- **Requirement**: How many lines in the data below include the word "search"? State the number alone.

- **Source material**:

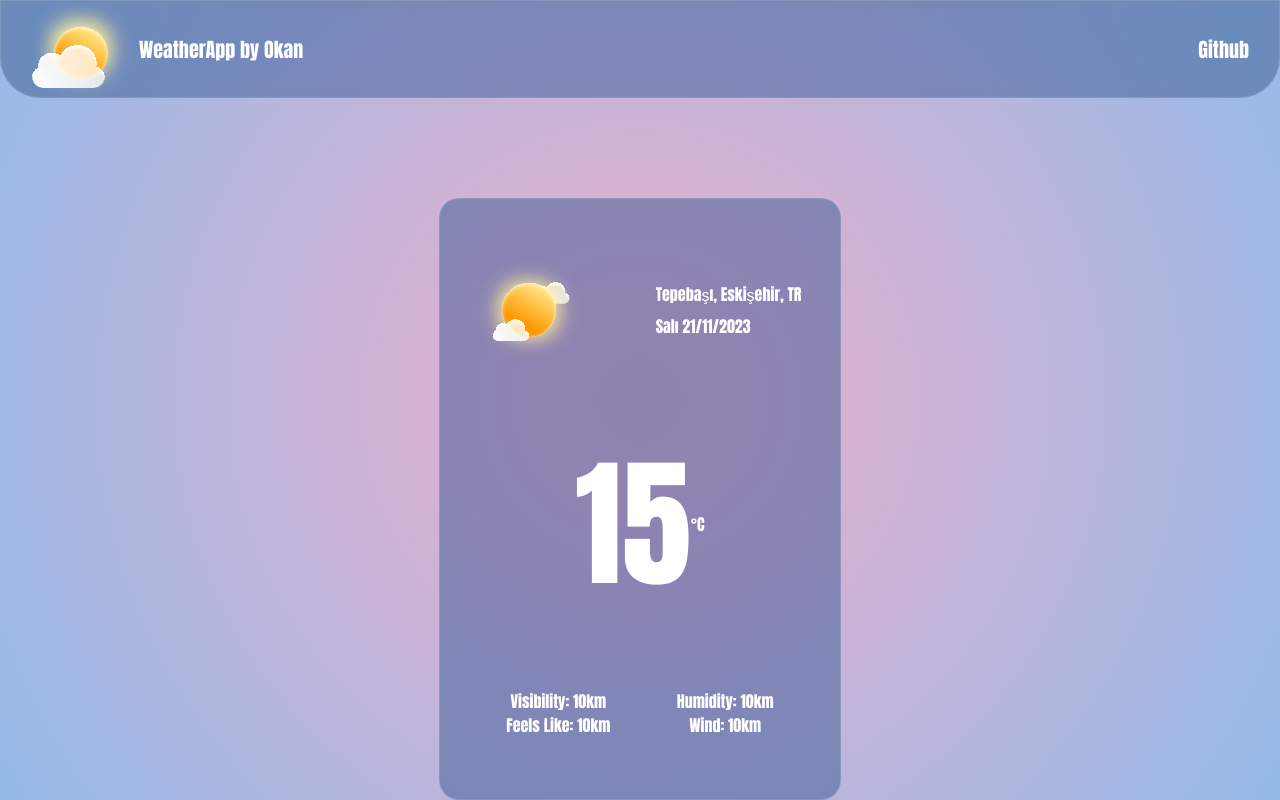
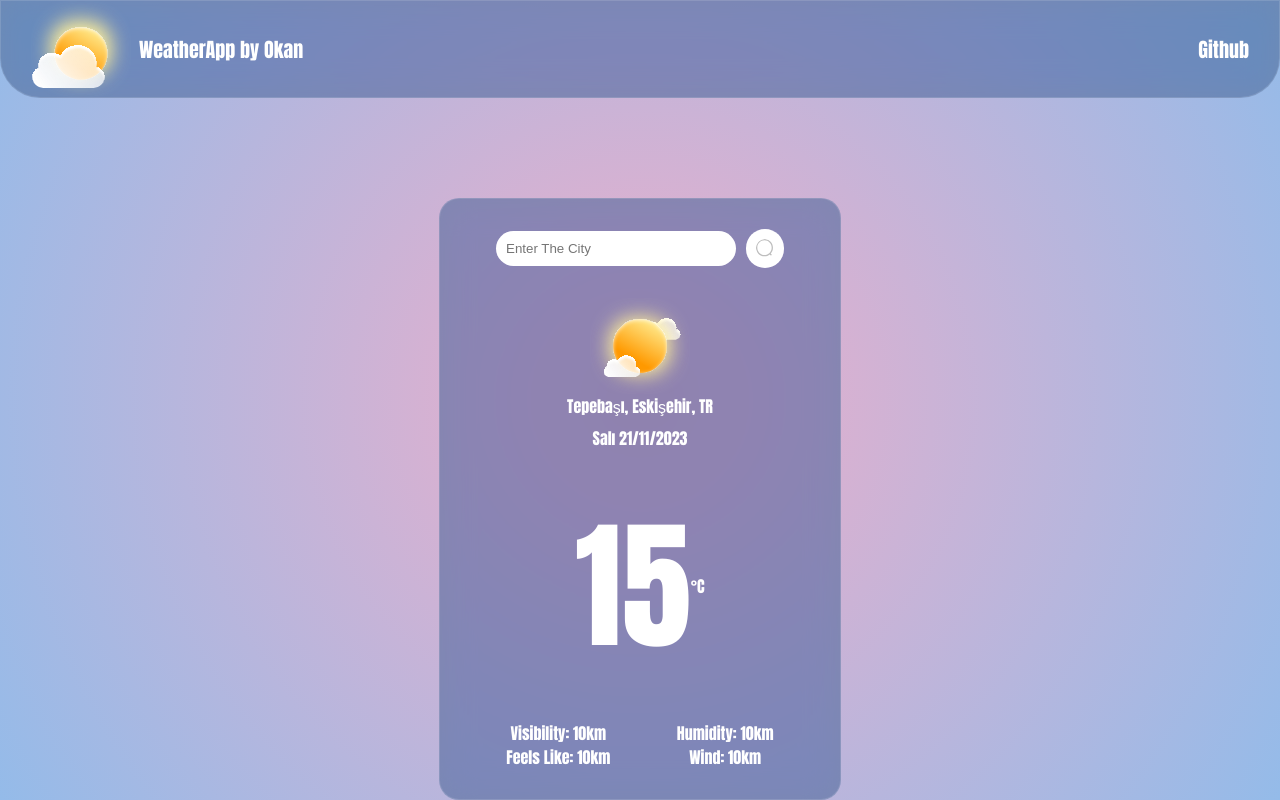
Before and after one commit to okantas/WeatherApp, a React (Create React App) app: page / in a window 1280 px wide. Built offline with nearby package versions, Linux system fonts and the light colour scheme.

Commit message:
searc bar is added

```diff
--- a/src/components/WeatherCard/WeatherCard.css
+++ b/src/components/WeatherCard/WeatherCard.css
@@ -9,17 +9,41 @@
   justify-content: center;
   width: 400px;
   height: 600px;
-  gap: 60px;
+  gap: 30px;
   margin-top: 100px;
   font-family: Impact, Haettenschweiler, "Arial Narrow Bold", sans-serif;
 }
+.search-section {
+  display: flex;
+  justify-content: center;
+  align-items: center;
+  gap: 10px;
+}
+.input {
+  width: 220px;
+  padding: 10px;
+  border: none;
+  border-radius: 20px;
+}
+.search-image {
+  background-color: white;
+  width: 18px;
+  padding: 10px;
+  border-radius: 40px;
+  cursor: pointer;
+  transition: 0.2s ease-in-out;
+}
+.search-image:hover {
+  background-color: rgb(238, 174, 202);
+}
 .first-line {
   display: flex;
+  flex-direction: column;
   justify-content: space-around;
   align-items: center;
 }
 .location-and-date {
-  text-align: left;
+  text-align: center;
   display: flex;
   flex-direction: column;
   gap: 8px;
--- a/src/components/WeatherCard/WeatherCard.js
+++ b/src/components/WeatherCard/WeatherCard.js
@@ -1,11 +1,17 @@
 import React, { Component } from "react";
 import SunSVG from "../images/sun.svg";
+import SearchSVG from "../images/search.svg";
 import "./WeatherCard.css";
 export default class WeatherCard extends Component {
   render() {
     return (
       <container className="card-container">
         <div className="card">
+          <div className="search-section">
+            <input className="input" type="text" placeholder="Enter The City" />
+            <img className="search-image" src={SearchSVG} alt="search" />
+          </div>
+
           <div className="first-line">
             <img className="sun-image" src={SunSVG} alt="sun" />
             <div className="location-and-date">
```
Also changed, not shown: src/components/images/search.svg (added).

- **Exercise result**: 7